I have the privilege of pastoring a church whose elders and other church leaders are people of prayer. Our meetings are punctuated by prayer. Before one agenda item gets discussed, we pray. As the meeting proceeds and issues arise that are too difficult for us or that require special wisdom, we pause right then and lift them up to the Father. When we look over the financial report and witness how God has provided, we deliberately stop and give Him our praise in prayer. We never conclude a meeting before giving thanks for the congregation, the staff, and all in leadership. We spend valuable time in prayer . . . minutes that a “corporate model” for ministry would consider a huge waste of time.
I love the writings of the Civil War chaplain, E. M. Bounds. His insightful words, written over one hundred years ago, still read today as if the ink were wet on the page. Read them slowly. Read them thoughtfully:
We are continually striving to create new methods, plans, and organizations to advance the church. We are ever working to provide and stimulate growth and efficiency for the gospel.
This trend of the day has a tendency to lose sight of the man. Or else he is lost in the workings of the plan or organization. God’s plan is to make much of the man, far more of him than of anything else. Men are God’s method.
The church is looking for better methods; God is looking for better men. . . .
What the church needs today is not more or better machinery, not new organizations or more novel methods. She needs men whom the Holy Spirit can use—men of prayer, men mighty in prayer. The Holy Spirit does not flow through methods, but through men. He does not come on machinery, but on men. He does not anoint plans, but men—men of prayer![ref]E. M. Bounds, Power through Prayer (New Kensington, Pa.: Whitaker House, 1982), 9–11.[/ref]
But in addition to prayer itself, let me quickly add that it matters greatly what we pray. Only the Scriptures tell us what to pray, when to pray, why to pray, how to pray, who to pray for, who to pray to, and what to pray through! A prayer by any means other than submission to the objective, historical, body of truth revealed in the Scriptures is a heretical prayer. A “wrong opinion” is just that—it’s wrong. And as such, it will never be the right path to pursue for those who call themselves part of the body of Christ.
Unity was never to be sought after at the exclusion of truth. In fact, Jesus saw no contradiction between the two pursuits (John 17:17–23). Rather, they are part of the same Christian walk.
When someone says to me, “Chuck . . . I got a lot out of the message,” I usually try to respond in a way that allows him or her to be more specific.

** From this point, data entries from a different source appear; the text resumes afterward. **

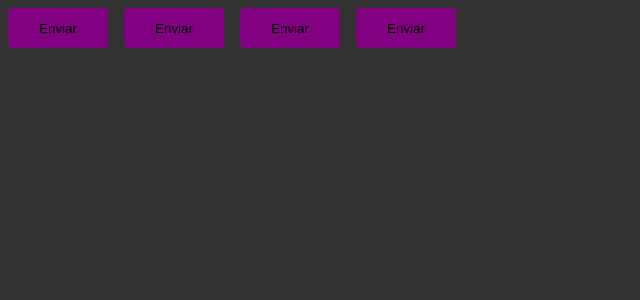
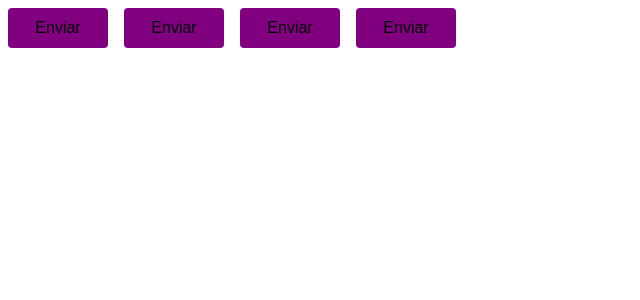
Before and after one commit to GeracNeto/Ignite-Timer, a React (Vite) app: page / in a window 1280 px wide. Shown: the top 300 px of the page, without its empty margins (0-640 px from the left). Built offline with nearby package versions, Linux system fonts and the light colour scheme.

Commit message:
Importado fontes do google fonts, criado estilo focus

```diff
--- a/index.html
+++ b/index.html
@@ -1,13 +1,22 @@
 <!DOCTYPE html>
 <html lang="en">
+
 <head>
   <meta charset="UTF-8" />
+
+  <link rel="preconnect" href="https://fonts.googleapis.com" />
+  <link rel="preconnect" href="https://fonts.gstatic.com" crossorigin />
+
   <meta name="viewport" content="width=device-width, initial-scale=1.0" />
+
+  <link href="https://fonts.googleapis.com/css2?family=Roboto+Mono:wght@700&family=Roboto:wght@400;700&display=swap" rel="stylesheet" />
 
   <title>Ignite Timer</title>
 </head>
+
 <body>
   <div id="root"></div>
   <script type="module" src="/src/main.tsx"></script>
 </body>
+
 </html>
--- a/src/styles/global.ts
+++ b/src/styles/global.ts
@@ -5,10 +5,22 @@ export const GlobalStyle = createGlobalStyle`
     margin:0;
     padding:0;
     box-sizing: border-box;
+}
 
-    body{
-        background: #333;
-        color: #fff;
-    }
+:focus{
+    outline:0;
+    box-shadow: 0 0 0 2px ${props => props.theme['gray-500']}
 }
+
+body{
+    background: ${props => props.theme['gray-900']};
+    color: #fff;
+}
+
+body, input, textarea, button{
+    font-family: 'Robot', sans-serif;
+    font-weight: 400;
+    font-size: 1rem
+}
+
 `
```
Lines whose indentation alone changed are shown as unchanged.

After I say, “Thank you, I’m glad it was helpful,” I’ll usually ask, “Did it make sense?”
“How did it make sense?” I’ll probe. It’s very interesting to hear people say, “Well, in this way . . .” I find that their response often connects just as I had intended. And that’s a good feeling.
But it’s a terrible feeling when they tell you something quite the opposite of what you intended.
I’ll never forget my preaching on divorce one time to a large congregation in Texas.
If I have one strength in my teaching it would have to be the application of Scripture. For the life of me, I don’t know why that’s true. It might just be a habit of my life that I can’t let the text rest until it’s been applied. But I appreciate others telling me that it’s one of my strengths. I think it can be yours, too.
For this blog entry on application, I want to get very practical. Let me share with you in three short lists what I have found to be helpful in the process of drawing application from the Bible.
If I make one mistake more often than any other as a preacher, it is assuming more than I should about my congregation.
- I assume people want to know what the Bible says.
- I assume they know I have their best interest at heart.
- I assume they understand the context.
- I assume they have a theological frame of reference.
And having begun on those shaky assumptions, I begin building a great big sermon when the foundation has not been laid. I’ve discovered it’s better to keep the message simple (but not simplistic), to take it a little slower and to establish a good, firm foundation. Then I can build my case.
I’ll never forget when I was asked to speak to an audience who didn’t have a lot of biblical knowledge.